Yesterday [17 November], an inter-agency mission to Taloqan in Takhar Province conducted assessments to help vulnerable households. Takhar Province has seen an increase in the number of people requiring assistance, including due to drought.

Meanwhile, the use of unexploded ordnance (UXOs) across Afghanistan remains a major safety risk. On 15 and 16 November, two UXOs and one improvised explosive device detonated on several civilians, including three children, who were injured, in Tirinkot city, Uruzgan Province.

Thanks to generous contributions from donors and Member States, the Flash Appeal for Afghanistan, which seeks US$606 million for the last four months of 2021, is 87 per cent funded ($530 million).


The Humanitarian Coordinator for Madagascar, Issa Sanogo, today called on the international community to urgently increase its support to people facing severe hunger in the Grand Sud region of the country, as the Government and humanitarian partners launched a revised Flash Appeal.

The climate crisis is having a devastating impact on people’s lives in southern Madagascar. 

Humanitarian Coordinator Sanogo said that in recent visits to the Grand Sud he had seen families eating cactus or locusts to survive the worst drought the region has faced in more than 40 years.  

Consecutive droughts combined with sandstorms and pests have made it nearly impossible for people in southern Madagascar to grow their own food for at least three years now.  

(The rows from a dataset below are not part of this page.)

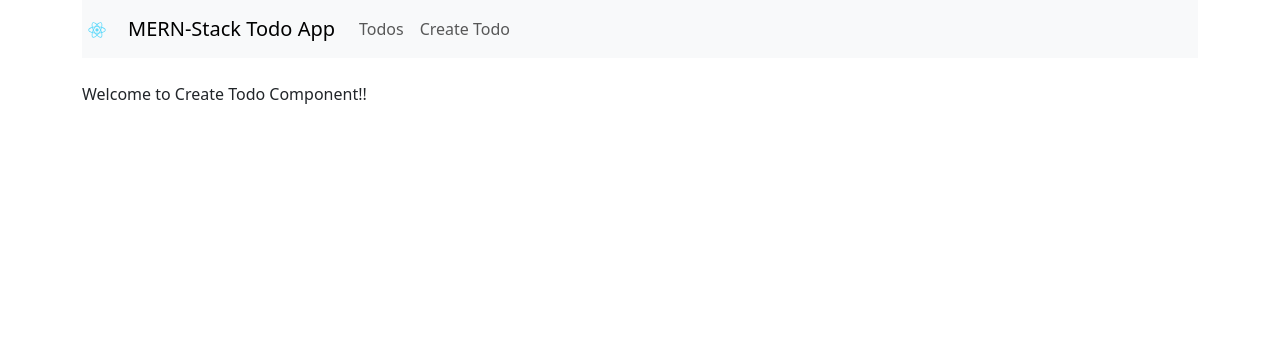
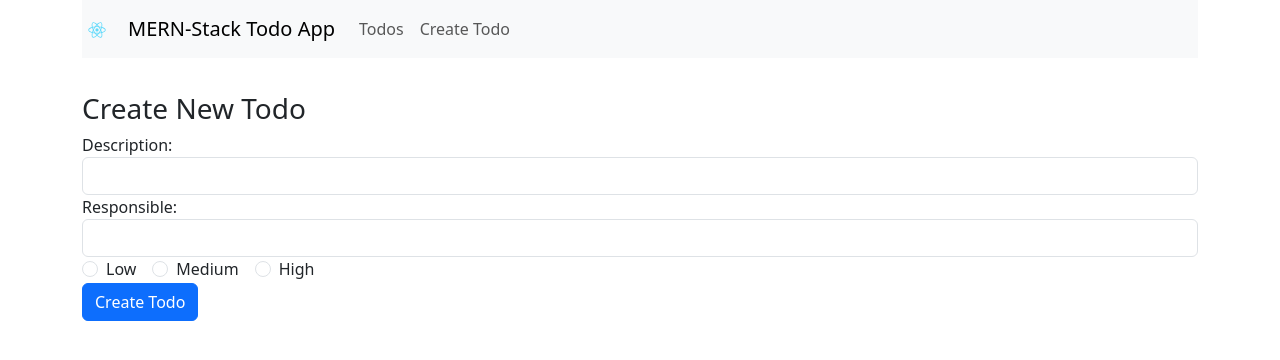
Before and after one commit to jarvitum/to-do-app, a React (Create React App) app in the folder mern-todo-app/: page /create in a window 1280 px wide. Shown: the top 360 px of the page. Built offline with nearby package versions, Linux system fonts and the light colour scheme; the HTML template or start-up script is replaced by a standard one.

Commit message:
Update create-todo.component.js

```diff
--- a/mern-todo-app/src/components/create-todo.component.js
+++ b/mern-todo-app/src/components/create-todo.component.js
@@ -2,10 +2,118 @@
 import React, { Component } from 'react';
 
 export default class CreateTodo extends Component {
-    render() {
+    constructor(props) {
+        super(props);
+
+        this.state = {
+            todo_description: '',
+            todo_responsible: '',
+            todo_priority: '',
+            todo_completed: false
+        }
+
+        this.onChangeTodoDescription = this.onChangeTodoDescription.bind(this);
+        this.onChangeTodoResponsible = this.onChangeTodoResponsible.bind(this);
+        this.onChangeTodoPriority = this.onChangeTodoPriority.bind(this);
+        this.onSubmit = this.onSubmit.bind(this);
+    }
+
+    onChangeTodoDescription(e) {
+        this.setState({
+            todo_description: e.target.value
+        });
+    }
+
+    onChangeTodoResponsible(e) {
+        this.setState({
+            todo_responsible: e.target.value
+        });
+    }
+
+    onChangeTodoPriority(e) {
+        this.setState({
+            todo_priority: e.target.value
+        });
+    }
+
+    onSubmit(e) {
+        e.preventDefault();
+
+        console.log(`Form submitted:`);
+        console.log(`Todo Description: ${this.state.todo_description}`);
+        console.log(`Todo Responsible: ${this.state.todo_responsible}`);
+        console.log(`Todo Priority: ${this.state.todo_priority}`);
+
+        this.setState({
+            todo_description: '',
+            todo_responsible: '',
+            todo_priority: '',
+            todo_completed: false
+        })
+    }
+
+       render() {
         return (
-            <div>
-                <p>Welcome to Create Todo Component!!</p>
+            <div style={{marginTop: 10}}>
+                <h3>Create New Todo</h3>
+                <form onSubmit={this.onSubmit}>
+                    <div className="form-group">
+                        <label>Description: </label>
+                        <input  type="text"
+                                className="form-control"
+                                value={this.state.todo_description}
+                                onChange={this.onChangeTodoDescription}
+                                />
+                    </div>
+                    <div className="form-group">
+                        <label>Responsible: </label>
+                        <input
+                                type="text"
+                                className="form-control"
+                                value={this.state.todo_responsible}
+                                onChange={this.onChangeTodoResponsible}
+                                />
+                    </div>
+                    <div className="form-group">
+                        <div className="form-check form-check-inline">
+                            <input  className="form-check-input"
+                                    type="radio"
+                                    name="priorityOptions"
+                                    id="priorityLow"
+                                    value="Low"
+                                    checked={this.state.todo_priority==='Low'}
+                                    onChange={this.onChangeTodoPriority}
+                                    />
+                            <label className="form-check-label">Low</label>
+                        </div>
+                        <div className="form-check form-check-inline">
+                            <input  className="form-check-input"
+                                    type="radio"
+                                    name="priorityOptions"
+                                    id="priorityMedium"
+                                    value="Medium"
+                                    checked={this.state.todo_priority==='Medium'}
+                                    onChange={this.onChangeTodoPriority}
+                                    />
+                            <label className="form-check-label">Medium</label>
+                        </div>
+                        <div className="form-check form-check-inline">
+                            <input  className="form-check-input"
+                                    type="radio"
+                                    name="priorityOptions"
+                                    id="priorityHigh"
+                                    value="High"
+                                    checked={this.state.todo_priority==='High'}
+                                    onChange={this.onChangeTodoPriority}
+                                    />
+                            <label className="form-check-label">High</label>
+                        </div>
+                    </div>
+
+                    <div className="form-group">
+                        <input type="submit" value="Create Todo" className="btn btn-primary" />
+                    </div>
+                </form>
             </div>
         )
     }
```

The UN and partners in Madagascar estimate that 1.3 million people are facing severe hunger and 28,000 people are in famine-like conditions. 

Without urgent action, thousands of lives will be at risk.

Humanitarian organizations in Madagascar have significantly expanded their operations in 2021 and provided life-saving assistance to over 900,000 people. But the crisis continues and more has to be done. 

While donors have generously contributed nearly $120 million out of the $231 million required under the revised Flash Appeal, additional funding is immediately required to enable humanitarian organizations to provide food, water, health services, and life-saving nutrition treatment for people desperately in need.